For the most part, currency interventions are designed to keep the value of a domestic currency lower relative to foreign currencies. Higher currency valuations cause exports to be less competitive since the price of products is then higher when purchased in a foreign currency. As a result, a lower currency valuation can help improve exports and drive economic growth.

In this article, we will take a look at various currency interventions throughout history, how they're accomplished, and their effectiveness.

Currency Interventions throughout History

The first instance of currency intervention was arguably in the U.S. during the Great Depression when the government sterilized gold imports from Europe by selling U.S. dollars to maintain the gold standard at the time. But, currency interventions as we know them today didn't begin until much more recently after globalization influenced economics.

China is probably the most popular example of currency intervention. With an export-driven economy, the country wanted to ensure that the Chinese yuan didn't appreciate in value against the U.S. dollar since the U.S. was its biggest importer. The country sold yuan to purchase U.S. dollar-denominated assets like Treasuries and maintained a peg in value to the dollar.

More recently, the Bank of Japan (BOJ) and the Swiss National Bank (SNB) have intervened in the currency markets to protect their currencies from excessive appreciation. Since the two countries are considered safe-havens for investors, the yen and franc appreciated during times of economic turmoil, which prompted the central banks to intervene in the market.

Common Methods for Currency Intervention

Currency interventions are generally characterized as either sterilized or non-sterilized transactions, depending on whether it changes the monetary base. Both methods involve buying and selling foreign currencies - or bonds denominated in those currencies - to either increase or decrease the value of their currency in the global foreign exchange market.

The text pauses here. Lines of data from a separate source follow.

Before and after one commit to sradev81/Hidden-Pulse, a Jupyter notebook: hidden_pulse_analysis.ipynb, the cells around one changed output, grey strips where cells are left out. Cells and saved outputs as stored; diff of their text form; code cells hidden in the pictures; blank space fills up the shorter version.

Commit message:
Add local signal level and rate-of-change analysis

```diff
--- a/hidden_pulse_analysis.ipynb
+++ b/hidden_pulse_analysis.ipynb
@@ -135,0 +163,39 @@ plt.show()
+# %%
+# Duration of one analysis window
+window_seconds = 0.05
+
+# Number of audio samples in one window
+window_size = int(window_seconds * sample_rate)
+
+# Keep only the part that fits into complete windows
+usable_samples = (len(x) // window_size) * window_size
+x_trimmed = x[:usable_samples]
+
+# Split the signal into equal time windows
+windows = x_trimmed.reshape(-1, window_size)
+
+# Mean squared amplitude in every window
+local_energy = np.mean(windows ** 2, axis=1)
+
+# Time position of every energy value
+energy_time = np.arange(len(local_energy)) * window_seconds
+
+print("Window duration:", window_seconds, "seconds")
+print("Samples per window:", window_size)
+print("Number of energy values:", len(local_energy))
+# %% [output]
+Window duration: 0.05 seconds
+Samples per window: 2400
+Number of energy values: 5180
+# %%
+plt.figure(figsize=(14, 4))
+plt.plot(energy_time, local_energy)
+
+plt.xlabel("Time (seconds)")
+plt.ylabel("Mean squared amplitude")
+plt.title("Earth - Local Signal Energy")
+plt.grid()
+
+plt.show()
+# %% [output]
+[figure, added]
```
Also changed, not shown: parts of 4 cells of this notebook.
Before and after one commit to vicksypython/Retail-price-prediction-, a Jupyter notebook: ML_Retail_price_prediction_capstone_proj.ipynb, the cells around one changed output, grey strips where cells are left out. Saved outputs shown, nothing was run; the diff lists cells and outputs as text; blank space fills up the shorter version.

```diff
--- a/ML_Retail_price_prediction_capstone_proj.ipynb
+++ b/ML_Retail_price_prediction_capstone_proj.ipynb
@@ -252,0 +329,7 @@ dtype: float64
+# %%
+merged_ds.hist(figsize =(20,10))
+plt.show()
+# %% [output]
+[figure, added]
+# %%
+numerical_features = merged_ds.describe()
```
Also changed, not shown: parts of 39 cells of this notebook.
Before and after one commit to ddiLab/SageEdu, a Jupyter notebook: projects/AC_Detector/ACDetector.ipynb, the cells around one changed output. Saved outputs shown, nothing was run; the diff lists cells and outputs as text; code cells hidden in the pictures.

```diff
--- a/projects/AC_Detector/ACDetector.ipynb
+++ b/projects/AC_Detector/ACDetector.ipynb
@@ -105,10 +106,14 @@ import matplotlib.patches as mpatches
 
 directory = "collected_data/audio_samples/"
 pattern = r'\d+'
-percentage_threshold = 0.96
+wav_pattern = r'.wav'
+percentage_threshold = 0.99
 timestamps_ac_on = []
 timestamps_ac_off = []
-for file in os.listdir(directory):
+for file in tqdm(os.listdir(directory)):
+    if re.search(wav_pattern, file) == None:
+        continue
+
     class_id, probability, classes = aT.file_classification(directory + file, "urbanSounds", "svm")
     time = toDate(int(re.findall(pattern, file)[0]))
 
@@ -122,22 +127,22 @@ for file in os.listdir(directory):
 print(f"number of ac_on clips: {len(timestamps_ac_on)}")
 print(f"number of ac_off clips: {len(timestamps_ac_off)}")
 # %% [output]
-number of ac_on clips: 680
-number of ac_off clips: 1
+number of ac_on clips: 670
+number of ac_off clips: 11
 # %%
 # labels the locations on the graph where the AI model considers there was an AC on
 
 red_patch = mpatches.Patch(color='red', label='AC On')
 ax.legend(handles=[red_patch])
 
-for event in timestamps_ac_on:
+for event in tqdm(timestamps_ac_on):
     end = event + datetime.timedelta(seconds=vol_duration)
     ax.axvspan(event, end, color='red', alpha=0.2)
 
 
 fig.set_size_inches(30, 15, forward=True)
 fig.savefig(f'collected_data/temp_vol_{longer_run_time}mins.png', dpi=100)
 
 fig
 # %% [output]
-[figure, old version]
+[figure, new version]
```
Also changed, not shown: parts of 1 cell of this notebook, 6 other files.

Sterilized transactions are designed to influence exchange rates without changing the monetary base by buying or selling foreign currency denominated bonds while simultaneously buying and selling domestic currency bonds to offset the amount. Non-sterilized transactions involve simply buying or selling foreign currency bonds with domestic currency without the offsetting transaction.

Central banks can also opt to directly intervene in the currency markets through spot and forward market transactions. These transactions involve directly purchasing foreign currency with domestic currency or vice versa, with delivery times of a few days to several weeks. The goal in these transactions is to affect currency values in the very near-term.

The Effectiveness of Currency Interventions

The effectiveness of currency interventions, particularly those conducted in the spot foreign exchange market, remains questionable. Most economists agree that long-term non-sterilized currency interventions are effective at influencing exchange rates by affecting the monetary base. But, sterilized transactions appear to have very little effect over the long-term.

Spot and forward market transactions have also been questionable. For instance, the Bank of Japan has embarked on such interventions several times throughout the 1990s and 2000s, but forex traders have always responded by pushing the yen higher down the road. There is therefore somewhat of a moral hazard in constantly being willing to defend a certain level.

Key Takeaway Points

  • Currency interventions consist of buying or selling domestic currency and foreign currency bonds in the global forex market.
  • Most currency interventions are conducted to contain excessive appreciation of a domestic currency, which can hurt the manufacturing and export sectors.
  • Currency interventions can take place using a number of different strategies, but their effectiveness remains questionable for the most part.